* **Work order**
Where a line below holds the string "SCRIPT", copy that line.

(Content revision data)
* * * *

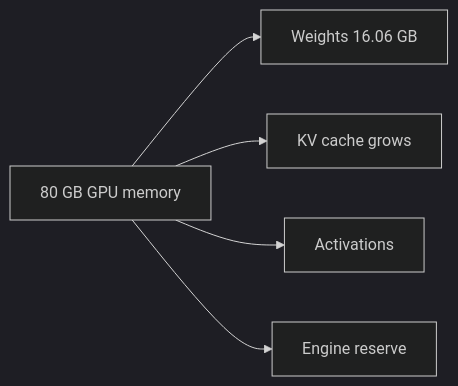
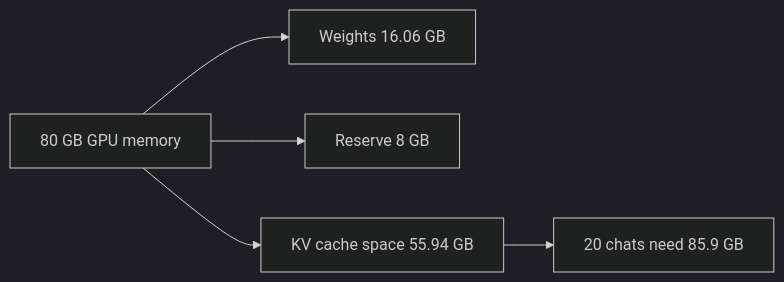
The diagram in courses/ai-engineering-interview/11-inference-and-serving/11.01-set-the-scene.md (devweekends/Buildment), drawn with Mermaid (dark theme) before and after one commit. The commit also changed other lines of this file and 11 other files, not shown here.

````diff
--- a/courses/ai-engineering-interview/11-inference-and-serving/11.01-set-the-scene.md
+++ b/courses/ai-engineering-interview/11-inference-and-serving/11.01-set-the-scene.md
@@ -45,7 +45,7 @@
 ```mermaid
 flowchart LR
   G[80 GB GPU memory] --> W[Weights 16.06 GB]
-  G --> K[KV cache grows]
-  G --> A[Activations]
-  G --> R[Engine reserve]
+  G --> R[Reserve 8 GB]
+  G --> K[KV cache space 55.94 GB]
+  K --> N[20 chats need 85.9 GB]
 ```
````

* * * *

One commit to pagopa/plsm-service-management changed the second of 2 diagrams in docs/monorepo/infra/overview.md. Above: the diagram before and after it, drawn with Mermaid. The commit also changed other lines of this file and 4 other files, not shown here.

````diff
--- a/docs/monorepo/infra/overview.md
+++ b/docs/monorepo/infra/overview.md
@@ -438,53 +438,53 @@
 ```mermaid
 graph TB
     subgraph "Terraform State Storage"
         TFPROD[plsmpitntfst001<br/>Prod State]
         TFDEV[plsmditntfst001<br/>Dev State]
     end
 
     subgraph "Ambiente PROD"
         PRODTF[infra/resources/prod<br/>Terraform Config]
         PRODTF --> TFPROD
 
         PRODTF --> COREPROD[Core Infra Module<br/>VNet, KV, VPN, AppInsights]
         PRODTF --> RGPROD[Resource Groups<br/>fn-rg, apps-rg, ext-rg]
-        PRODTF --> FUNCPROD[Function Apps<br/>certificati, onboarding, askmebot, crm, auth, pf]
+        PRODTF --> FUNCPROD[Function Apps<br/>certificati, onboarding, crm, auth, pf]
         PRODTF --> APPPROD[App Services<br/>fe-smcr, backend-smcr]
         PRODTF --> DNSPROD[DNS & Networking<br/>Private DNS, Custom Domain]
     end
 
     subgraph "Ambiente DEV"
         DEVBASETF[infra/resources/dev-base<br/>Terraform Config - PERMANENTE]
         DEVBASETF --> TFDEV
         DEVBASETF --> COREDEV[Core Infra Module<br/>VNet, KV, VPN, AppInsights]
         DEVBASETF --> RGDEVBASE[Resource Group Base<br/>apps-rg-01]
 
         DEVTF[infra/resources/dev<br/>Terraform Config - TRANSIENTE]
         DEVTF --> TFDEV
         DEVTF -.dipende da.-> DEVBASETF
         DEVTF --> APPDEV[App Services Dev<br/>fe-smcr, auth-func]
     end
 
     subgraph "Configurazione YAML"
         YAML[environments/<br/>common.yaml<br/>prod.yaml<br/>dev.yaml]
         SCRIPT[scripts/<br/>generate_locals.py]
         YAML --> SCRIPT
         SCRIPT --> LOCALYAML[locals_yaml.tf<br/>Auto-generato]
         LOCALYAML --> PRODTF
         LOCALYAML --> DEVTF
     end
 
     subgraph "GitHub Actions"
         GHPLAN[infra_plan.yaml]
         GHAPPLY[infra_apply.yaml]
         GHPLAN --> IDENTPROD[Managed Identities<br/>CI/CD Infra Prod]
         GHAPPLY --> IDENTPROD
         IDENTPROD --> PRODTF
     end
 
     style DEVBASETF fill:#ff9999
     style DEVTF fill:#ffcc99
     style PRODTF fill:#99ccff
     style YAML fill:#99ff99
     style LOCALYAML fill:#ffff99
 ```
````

* * * *

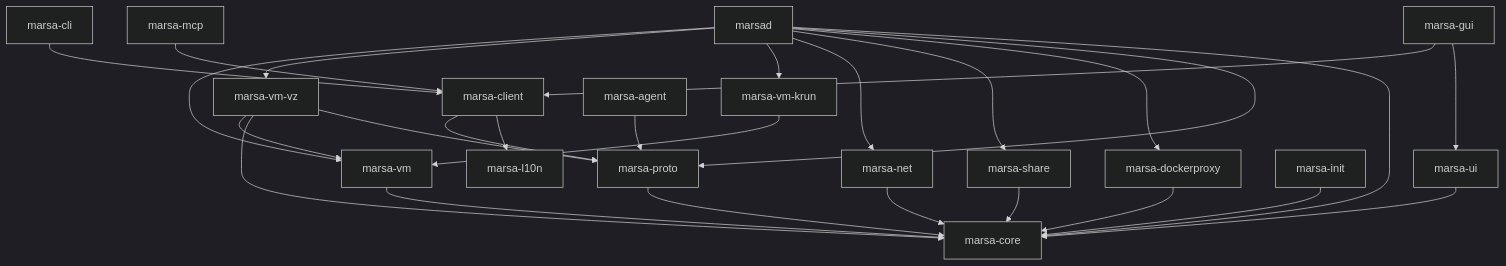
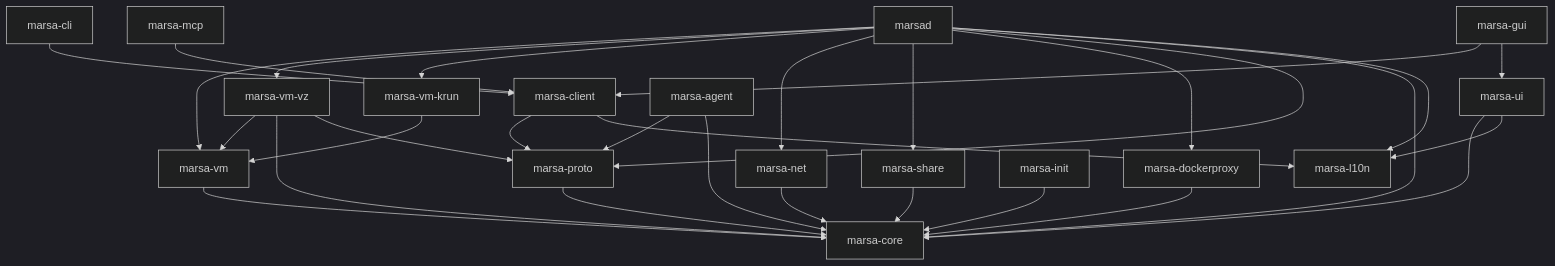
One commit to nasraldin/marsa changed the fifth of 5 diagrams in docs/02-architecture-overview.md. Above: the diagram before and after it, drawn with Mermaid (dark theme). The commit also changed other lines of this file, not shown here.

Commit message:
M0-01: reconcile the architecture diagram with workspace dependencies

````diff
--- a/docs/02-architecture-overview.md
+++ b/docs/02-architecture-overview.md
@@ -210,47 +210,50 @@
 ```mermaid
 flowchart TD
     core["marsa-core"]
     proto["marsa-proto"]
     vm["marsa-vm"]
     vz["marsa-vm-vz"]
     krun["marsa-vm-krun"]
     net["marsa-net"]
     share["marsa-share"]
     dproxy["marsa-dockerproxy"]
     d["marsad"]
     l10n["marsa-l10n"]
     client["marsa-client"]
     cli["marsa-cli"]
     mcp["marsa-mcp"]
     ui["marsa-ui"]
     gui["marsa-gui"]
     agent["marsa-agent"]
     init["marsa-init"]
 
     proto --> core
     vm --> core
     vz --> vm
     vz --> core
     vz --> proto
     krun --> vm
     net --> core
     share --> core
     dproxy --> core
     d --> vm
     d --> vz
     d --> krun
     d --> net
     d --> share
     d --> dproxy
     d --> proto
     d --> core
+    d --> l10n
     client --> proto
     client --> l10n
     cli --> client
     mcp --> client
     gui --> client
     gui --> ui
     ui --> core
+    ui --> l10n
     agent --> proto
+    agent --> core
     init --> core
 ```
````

* * * *

* **Problem solution**
         SCRIPT[scripts/<br/>generate_locals.py]
         YAML --> SCRIPT
         SCRIPT --> LOCALYAML[locals_yaml.tf<br/>Auto-generato]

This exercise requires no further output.